Located at the merging point of central and southeastern Europe, Romania has the seventh-largest population in the EU. However, declining agricultural production and disparities between rural and urban populations have left many Romanians vulnerable to hunger. Here are 10 facts about hunger in Romania.
10 Facts About Hunger in Romania
- Hunger in Romania is linked to poverty, with 13.8 percent of the population living in absolute poverty. This is an improvement, however, as the poverty rate was 35.9 percent in 2000.
- The Romanian economy has been generally improving since the collapse of the Communist government in 1989. Economic reforms in the early 2000s and Romania’s entry into the EU in 2007 have led to an improving economic outlook.
- Poverty rates remain high in rural areas. Approximately 29.6 percent of Romanians in rural areas live in poverty, compared to 9.6 percent in urban areas.
- Poverty disproportionately affects single people, single-parent families, families with three or more children, and single people over 65. Roma populations are affected the most, with 58 percent living in poverty.
- Romania has an extensive welfare system in order to assist those in poverty. Roughly half the working population receives some kind of welfare, primarily for assistance with heating, electricity, and food.
- Hunger in Romania has an impact on children’s physical development. Approximately eight percent of Romanian children under the age of five are stunted. This is a lower rate than Russia, however, it is a higher rate than the Czech Republic and Yugoslavia.
- Homelessness also increases vulnerability to hunger in Romania.

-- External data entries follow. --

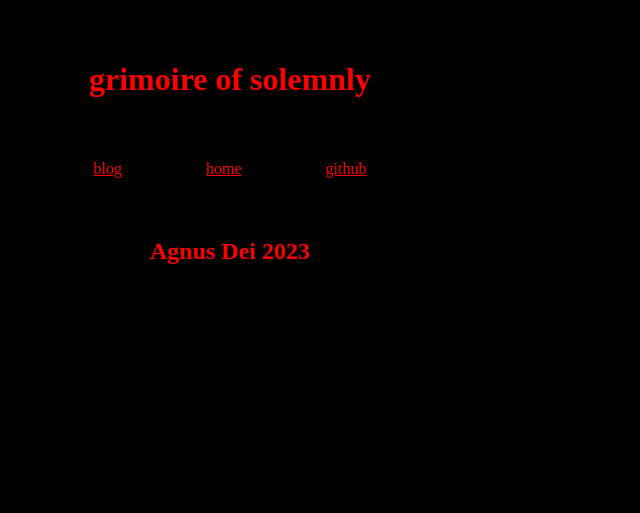
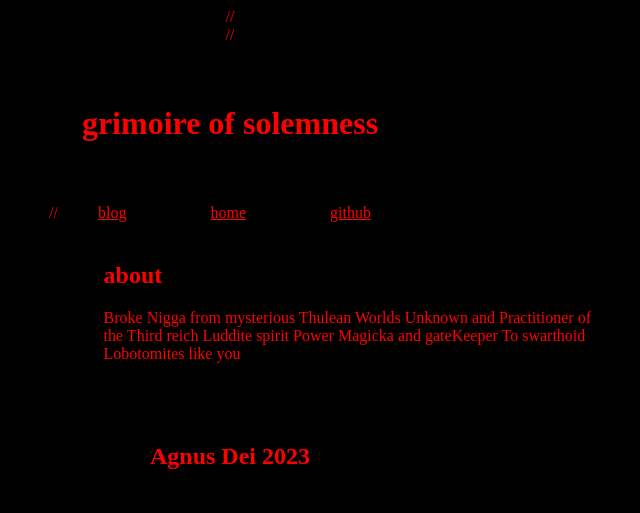
Before and after one commit to SOLEMNLYY/solemnly.github.io, a plain HTML site: page index.html in a window 1280 px wide. Shown: the whole page, without its empty margins (410-1050 px from the left). Drawn offline with Linux system fonts and the light colour scheme.

Commit message:
Add files via upload

```diff
--- a/index.html
+++ b/index.html
@@ -1,19 +1,32 @@
 <!DOCTYPE html>
 <html>
   <head>
-    <title>grimoire of solemnly</title>
+    <title>grimoire of solemness</title>
     <link rel="stylesheet" href="styles.css">
   </head>
-  <header>
-    <h1 style="padding: 40px">grimoire of solemnly</h1>
-      <a href="blog.html">blog</a>
+  //<header>
+    //<h1 style="padding: 40px">grimoire of solemness</h1>
+      //<a href="blog.html">blog</a>
       <a href="index.html">home</a>
       <a href="https://github.com/solemnlyy">github</a>
   </header>
   <body>
-
+    <div id="about">
+      <h2>about</h2>
+      <p>Broke Nigga from mysterious Thulean Worlds Unknown and Practitioner of the Third reich Luddite spirit Power Magicka and gateKeeper To swarthoid Lobotomites like you</p>
+    </div>
   </body>
   <footer>
     <h2 style="padding: 40px">Agnus Dei 2023</h2>
   </footer>
+  <style>
+#about {
+  text-align: left;
+  margin: 40px;
+  margin-left: 40%;
+  margin-right: auto;
+  word-wrap: break-word;
+  inline-size: 500px;
+}
+  </style>
 </html>
```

Approximately 5,000 people live on the streets in Bucharest alone, the majority of whom rely on soup kitchens and shelters for meals.
- Agriculture makes up a significant part of Romania’s economy, however, it has declined in recent years due to infrastructure and environmental challenges. While demand for agricultural products has risen, the challenge of getting goods to the markets has led to a decline.
- In order to combat agricultural decline, organizations, such as Heifer International, work to help link farmers with markets that are in need of their products, by providing transportation and networking opportunities.
- While Romanian schools do not provide free lunches, organizations like the Red Cross contribute meals as an incentive to keep kids in school and to provide them with the nourishment they need to succeed.
While hunger in Romania has declined in certain areas, many Romanians remain susceptible. Increasing programs targeting those who live in rural areas could help reduce hunger in Romania across the board.
– Alexi Worley